|Matthew Henry's Concise Commentary|
29:7-17 All sorts of people paid respect to Job, not only for the dignity of his rank, but for his personal merit, his prudence, integrity, and good management. Happy the men who are blessed with such gifts as these! They have great opportunities of honouring God and doing good, but have great need to watch against pride. Happy the people who are blessed with such men! it is a token for good to them. Here we see what Job valued himself by, in the day of his prosperity. It was by his usefulness. He valued himself by the check he gave to the violence of proud and evil men. Good magistrates must thus be a restraint to evil-doers, and protect the innocent; in order to this, they should arm themselves with zeal and resolution. Such men are public blessings, and resemble Him who rescues poor sinners from Satan. How many who were ready to perish, now are blessing Him! But who can show forth His praises? May we trust in His mercy, and seek to imitate His truth, justice, and love.
Verse 8. - The young men saw me, and hid themselves; retired, i.e. withdrew to corners, that they might not obtrude themselves on one so much their superior. Compare the respect paid to age by the Spartans. And the aged arose, and stood up. Here the respect paid was not to age so much as to dignity. Men as old as himself, or older, paid Job the compliment of standing up until he was seated, in consideration of his rank and high office. So. in many assemblies, as in our own courts of justice, in Convocation, and elsewhere, when the president enters, all rise.
Gill's Exposition of the Entire Bible

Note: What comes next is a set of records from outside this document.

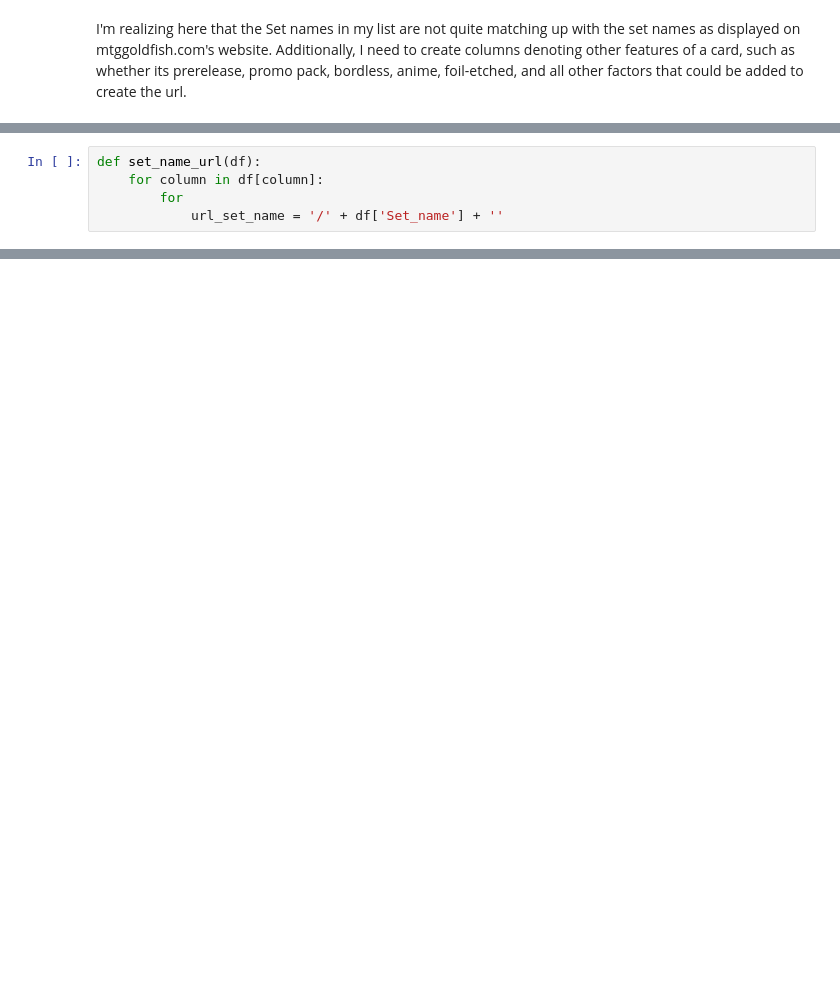
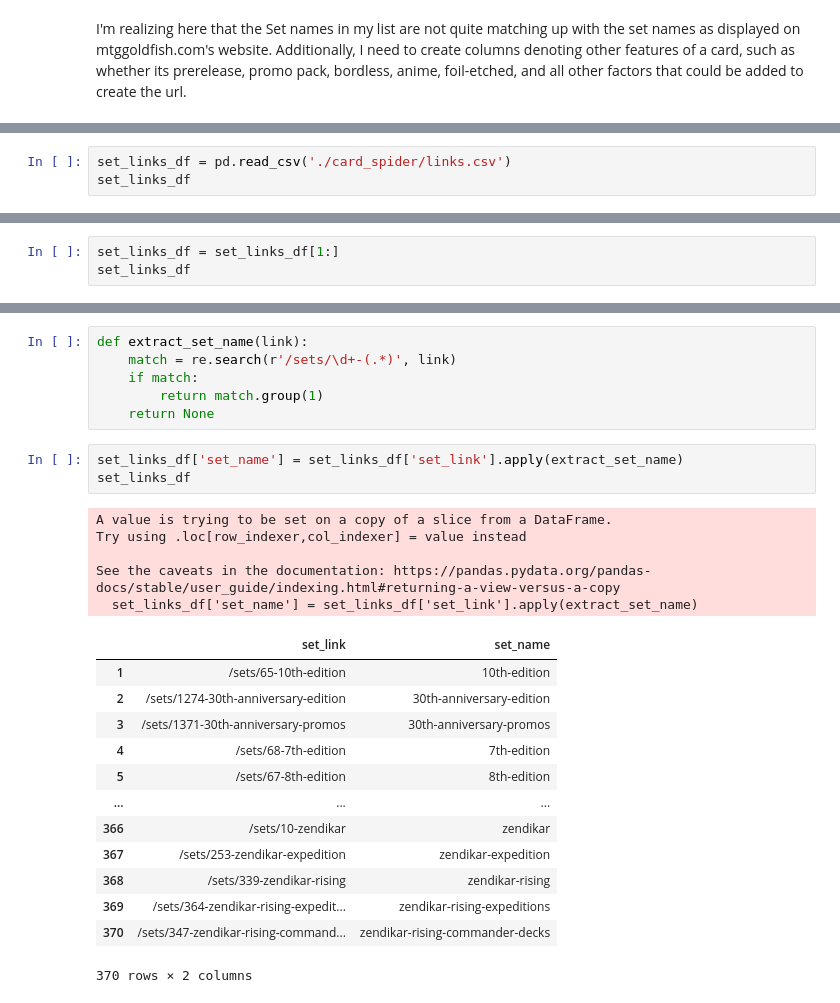
Before and after one commit to m-romanski/TCG_Web_Scraper, a Jupyter notebook: df_cleaning.ipynb, the cells around one changed output, grey strips where cells are left out. Drawn from its saved outputs; the diff is of its cells as text; blank space fills up the shorter version.

Commit message:
Started working on second spider to extract card values from mtgstocks. Added function to extract set name from links.csv in order to match set names with card list via rapidfuzz.

```diff
--- a/df_cleaning.ipynb
+++ b/df_cleaning.ipynb
@@ -137,7 +158,5 @@ mtg_cards_df
 73 rows × 6 columns
 # %%
-def set_name_url(df):
-    for column in df[column]:
-        for
-            url_set_name = '/' + df['Set_name'] + ''
+set_links_df = pd.read_csv('./card_spider/links.csv')
+set_links_df
 # %% [output]
@@ -144,0 +176,3 @@ SyntaxError: invalid syntax (2539185809.py, line 3)
+# %%
+set_links_df = set_links_df[1:]
+set_links_df
@@ -144,0 +193,28 @@ SyntaxError: invalid syntax (2539185809.py, line 3)
+# %%
+def extract_set_name(link):
+    match = re.search(r'/sets/\d+-(.*)', link)
+    if match:
+        return match.group(1)
+    return None
+# %%
+set_links_df['set_name'] = set_links_df['set_link'].apply(extract_set_name)
+set_links_df
+# %% [output]
+A value is trying to be set on a copy of a slice from a DataFrame.
+Try using .loc[row_indexer,col_indexer] = value instead
+
+See the caveats in the documentation: https://pandas.pydata.org/pandas-docs/stable/user_guide/indexing.html#returning-a-view-versus-a-copy
+  set_links_df['set_name'] = set_links_df['set_link'].apply(extract_set_name)
+|  | set_link | set_name |
+| 1 | /sets/65-10th-edition | 10th-edition |
+| 2 | /sets/1274-30th-anniversary-edition | 30th-anniversary-edition |
+| 3 | /sets/1371-30th-anniversary-promos | 30th-anniversary-promos |
+| 4 | /sets/68-7th-edition | 7th-edition |
+| 5 | /sets/67-8th-edition | 8th-edition |
+| ... | ... | ... |
+| 366 | /sets/10-zendikar | zendikar |
+| 367 | /sets/253-zendikar-expedition | zendikar-expedition |
+| 368 | /sets/339-zendikar-rising | zendikar-rising |
+| 369 | /sets/364-zendikar-rising-expedit... | zendikar-rising-expeditions |
+| 370 | /sets/347-zendikar-rising-command... | zendikar-rising-commander-decks |
+370 rows × 2 columns
```
Also changed, not shown: parts of 6 cells of this notebook, 7 other files.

The young men saw me, and hid themselves,.... Through a veneration of him; which was much, since young men, through a vain conceit and opinion of themselves, are apt to treat their superiors in age with slight, neglect, and contempt; or through fear, lest he should spy them, and call them to him, and examine them closely concerning their conduct and behaviour, and reprove them for their youthful follies he might have knowledge of:
and the aged arose and stood up; as he passed by them, to show their respect unto him; or when he came into court, they rose up, and continued standing until he had took his seat; and even then kept the same posture, attending to his counsel and instruction, to his definitive sentence and decision of matters in debate; though they were venerable persons themselves, and such as before whom young men were to arise, Leviticus 19:32; and were also men of wisdom and prudence, Job 12:12; yet these men rose and stood up, paying a deference to Job's superior sense and judgment.
Jamieson-Fausset-Brown Bible Commentary
8. hid—not literally; rather, "stepped backwards," reverentially. The aged, who were already seated, arose and remained standing (Hebrew) until Job seated himself. Oriental manners.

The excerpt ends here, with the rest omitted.